## Work task
Would you write out the entries again, exactly as they are, but without images?
[Start of Attachment]
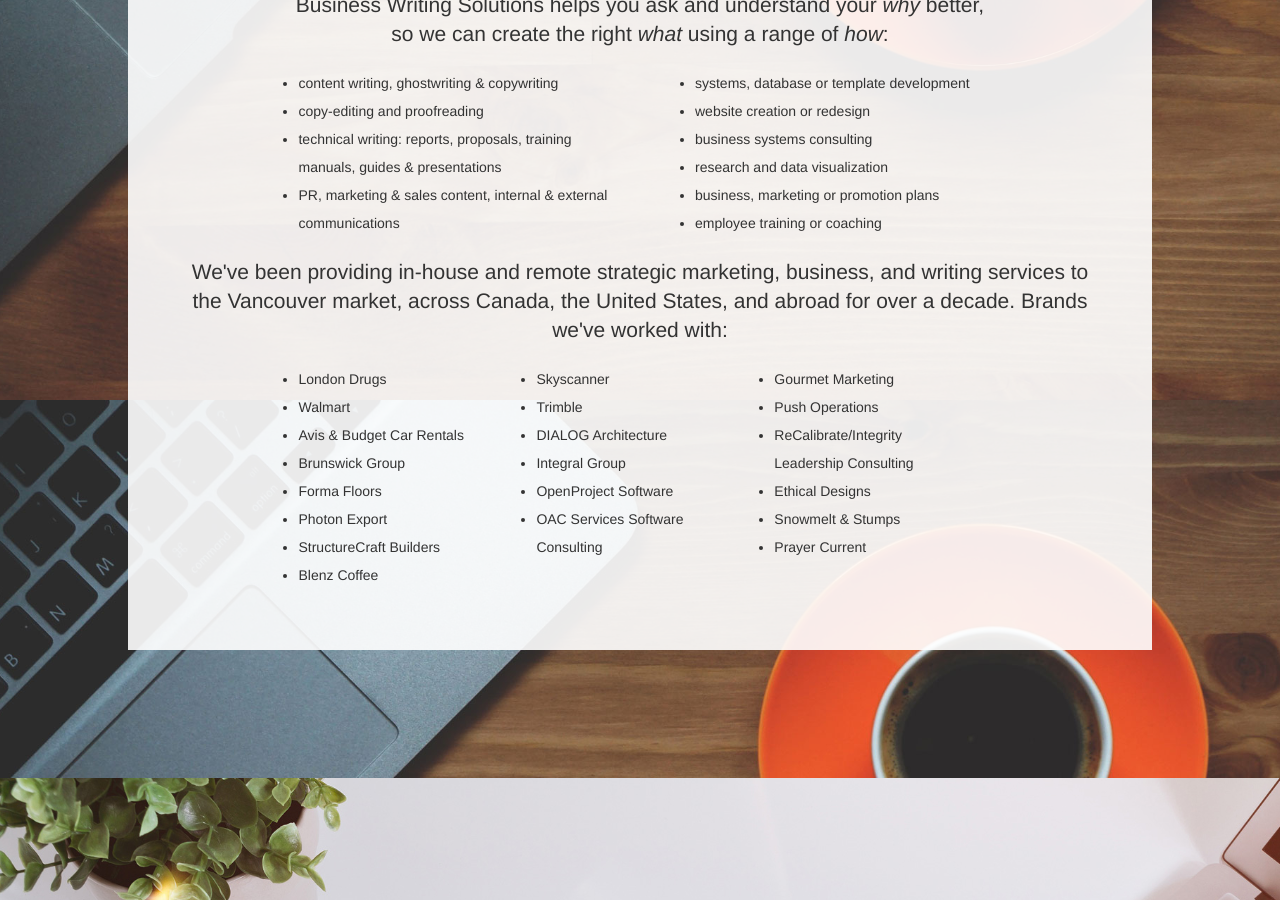
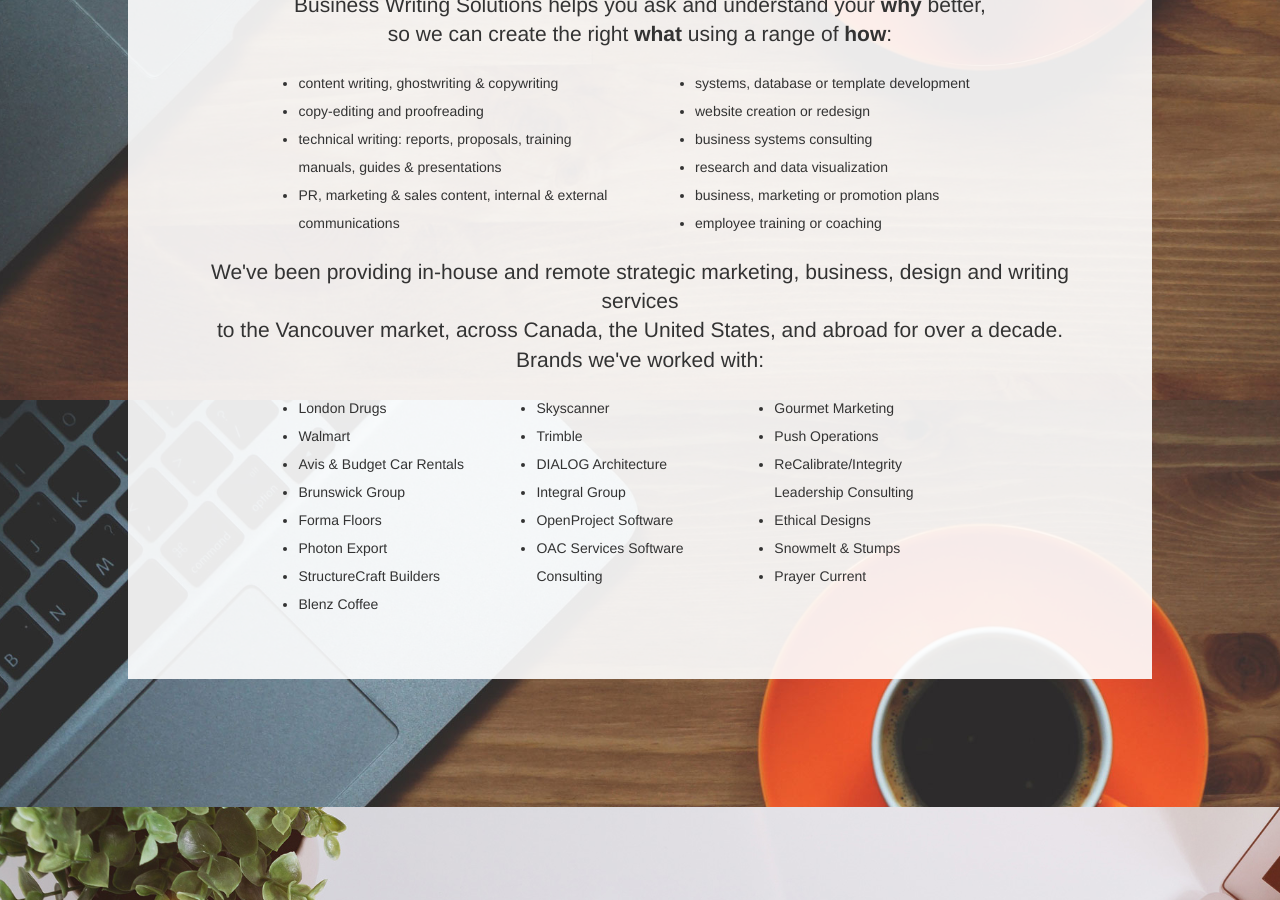
Before and after one commit to kaiewiggins/businesswriting, a Jekyll site: the page built from index.html, in a window 1280 px wide and 900 px high, scrolled down 1400 px. Built offline with Jekyll 4.4.1, drawn with Linux system fonts in a browser that asks for light colours; nearby versions of some CDN libraries.

Commit message:
Update index.html

```diff
--- a/index.html
+++ b/index.html
@@ -30,7 +30,7 @@
       <p class="lead">Why get a new website? Why rework your copy? <br />Why market yourself online? Why change your systems?</p>
       <p style="height:0.5em"></p>
       <p class="lead">Why gives the answer to what. And how.</p>
-        <p class="lead">Business Writing Solutions helps you ask and understand your <i>why</i> better, <br />so we can create the right <i>what</i> using a range of <i>how</i>:</p>
+        <p class="lead">Business Writing Solutions helps you ask and understand your <strong>why</strong> better, <br />so we can create the right <strong>what</strong> using a range of <strong>how</strong>:</p>
         <div class="row">
             <div class="col-xs-1 text-left"></div>
             <div class="col-xs-5 text-left">
@@ -53,7 +53,7 @@
             </div><!--close col-->
         </div><!--close row-->
         <p></p>
-        <p class="lead">We've been providing in-house and remote strategic marketing, business, and writing services to the Vancouver market, across Canada, the United States, and abroad for over a decade. Brands we've worked with:</p>
+        <p class="lead">We've been providing in-house and remote strategic marketing, business, design and writing services <br />to the Vancouver market, across Canada, the United States, and abroad for over a decade. <br />Brands we've worked with:</p>
                 <div class="row">
             <div class="col-xs-1 text-left"></div>
             <div class="col-xs-3 text-left">
```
[End of Attachment]
## Solution to this task
Before and after one commit to kaiewiggins/businesswriting, a Jekyll site: the page built from index.html, in a window 1280 px wide and 900 px high, scrolled down 1400 px. Built offline with Jekyll 4.4.1, drawn with Linux system fonts in a browser that asks for light colours; nearby versions of some CDN libraries.

Commit message:
Update index.html

```diff
--- a/index.html
+++ b/index.html
@@ -30,7 +30,7 @@
       <p class="lead">Why get a new website? Why rework your copy? <br />Why market yourself online? Why change your systems?</p>
       <p style="height:0.5em"></p>
       <p class="lead">Why gives the answer to what. And how.</p>
-        <p class="lead">Business Writing Solutions helps you ask and understand your <i>why</i> better, <br />so we can create the right <i>what</i> using a range of <i>how</i>:</p>
+        <p class="lead">Business Writing Solutions helps you ask and understand your <strong>why</strong> better, <br />so we can create the right <strong>what</strong> using a range of <strong>how</strong>:</p>
         <div class="row">
             <div class="col-xs-1 text-left"></div>
             <div class="col-xs-5 text-left">
@@ -53,7 +53,7 @@
             </div><!--close col-->
         </div><!--close row-->
         <p></p>
-        <p class="lead">We've been providing in-house and remote strategic marketing, business, and writing services to the Vancouver market, across Canada, the United States, and abroad for over a decade. Brands we've worked with:</p>
+        <p class="lead">We've been providing in-house and remote strategic marketing, business, design and writing services <br />to the Vancouver market, across Canada, the United States, and abroad for over a decade. <br />Brands we've worked with:</p>
                 <div class="row">
             <div class="col-xs-1 text-left"></div>
             <div class="col-xs-3 text-left">
```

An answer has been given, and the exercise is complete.